The study involved a quantitative research technique called “difference in differences,” which mimics a controlled experiment with observational data. Difference-in-differences studies use variation in the timing and location of a “treatment variable” (such as BLM protests or police killings) to sort data into artificial control groups and treatment groups; researchers can then compare an event’s apparent effects in different settings or time periods. The new study compared police killings in cities that experienced BLM protests with those that did not.
“It’s really difficult to measure Black Lives Matter protests and lethal use of force by the police,” notes the study’s author, Travis Campbell, an economist at the University of Massachusetts Amherst.
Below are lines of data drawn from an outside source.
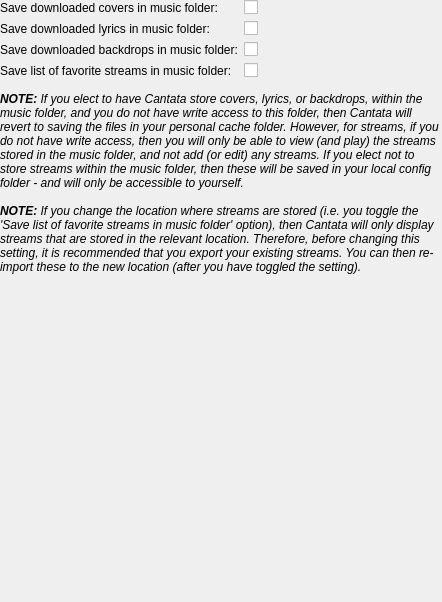
CDrummond/cantata, file gui/filesettings.ui: the form before one commit.
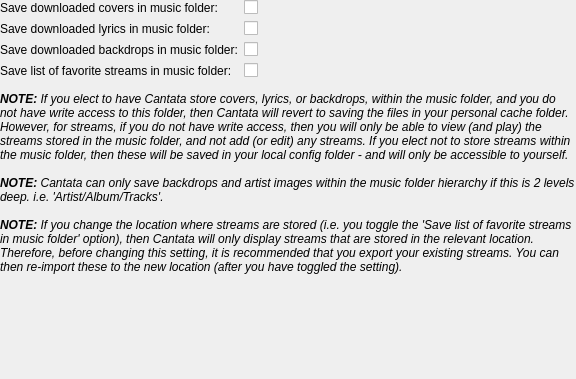
The form after the commit. Custom widgets are drawn as their Qt base class.

Commit message: Add note about needing exactly 2-levels to save artist images and backdrops.

What changed in the file:
```diff
--- a/gui/filesettings.ui
+++ b/gui/filesettings.ui
@@ -6,8 +6,8 @@
    <rect>
     <x>0</x>
     <y>0</y>
-    <width>442</width>
-    <height>602</height>
+    <width>576</width>
+    <height>379</height>
    </rect>
   </property>
   <layout class="QVBoxLayout" name="verticalLayout">
@@ -117,6 +117,32 @@
      </property>
     </widget>
    </item>
+   <item>
+    <spacer name="verticalSpacer_3">
+     <property name="orientation">
+      <enum>Qt::Vertical</enum>
+     </property>
+     <property name="sizeType">
+      <enum>QSizePolicy::Fixed</enum>
+     </property>
+     <property name="sizeHint" stdset="0">
+      <size>
+       <width>20</width>
+       <height>8</height>
+      </size>
+     </property>
+    </spacer>
+   </item>
+   <item>
+    <widget class="QLabel" name="persNote_2">
+     <property name="text">
+      <string>&lt;i&gt;&lt;b&gt;NOTE:&lt;/b&gt; Cantata can only save backdrops and artist images within the music folder hierarchy if this is 2 levels deep. i.e. 'Artist/Album/Tracks'.&lt;/i&gt;</string>
+     </property>
+     <property name="wordWrap">
+      <bool>true</bool>
+     </property>
+    </widget>
+   </item>
    <item>
     <spacer name="verticalSpacer_2">
      <property name="orientation">
@@ -160,16 +186,16 @@
    <extends>QLabel</extends>
    <header>buddylabel.h</header>
   </customwidget>
-  <customwidget>
-   <class>StateLabel</class>
-   <extends>QLabel</extends>
-   <header>statelabel.h</header>
-  </customwidget>
   <customwidget>
    <class>OnOffButton</class>
    <extends>QCheckBox</extends>
    <header>onoffbutton.h</header>
   </customwidget>
+  <customwidget>
+   <class>StateLabel</class>
+   <extends>QLabel</extends>
+   <header>statelabel.h</header>
+  </customwidget>
  </customwidgets>
  <resources/>
  <connections/>
```
The commit also changes 1 other file.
This is mainly because comprehensive data on police killings are lacking: the federal government does not track police officers’ lethal use of force, and media and grassroots organizations attempt to fill the void via Freedom of Information Act requests and crowdsourcing efforts.
Aislinn Pulley is a co-founder of Black Lives Matter Chicago, which has compiled a list of everyone who died at the hands of the Chicago Police Department since 2011. “It’s extraordinarily important to have concrete data of the numbers of incidents that involve police violence of all stripes, from killings to torture to being held incommunicado in police stations to people who died in custody,” she says. “We didn’t have access to that data prior to the movement—and we still have only partial access.”
Because the national picture of police homicides remains incomplete, “the big issue is that you may undercount the true number of fatal interactions” with police—especially in lower-population areas where media coverage may be lacking—Campbell says. To address this, he gave greater weight to results from larger cities, where he says news reports of police killings and protests likely had more accurate estimates of both. He analyzed the relationship between protests and police homicides using several different techniques and consistently found similar results.
This is also why that even if you don’t think police abolition is realistic, you should still support police abolition. Liberals so often misunderstand the politics of organizing. They want to take a position they think is reasonable and can defend on the policy merits. The problem with that is that this is not how compromises are forged and change made. You take the strongest possible position and realize that you probably won’t get there. It’s highly unlikely that the police will ever be abolished in this nation. But without direct verbal attacks on the police’s right to exist as an institution, there is no real political pressure to force them to change their racist, violent, murderous message. The morals of the issue are far more important than the detailed policy questions of implementation.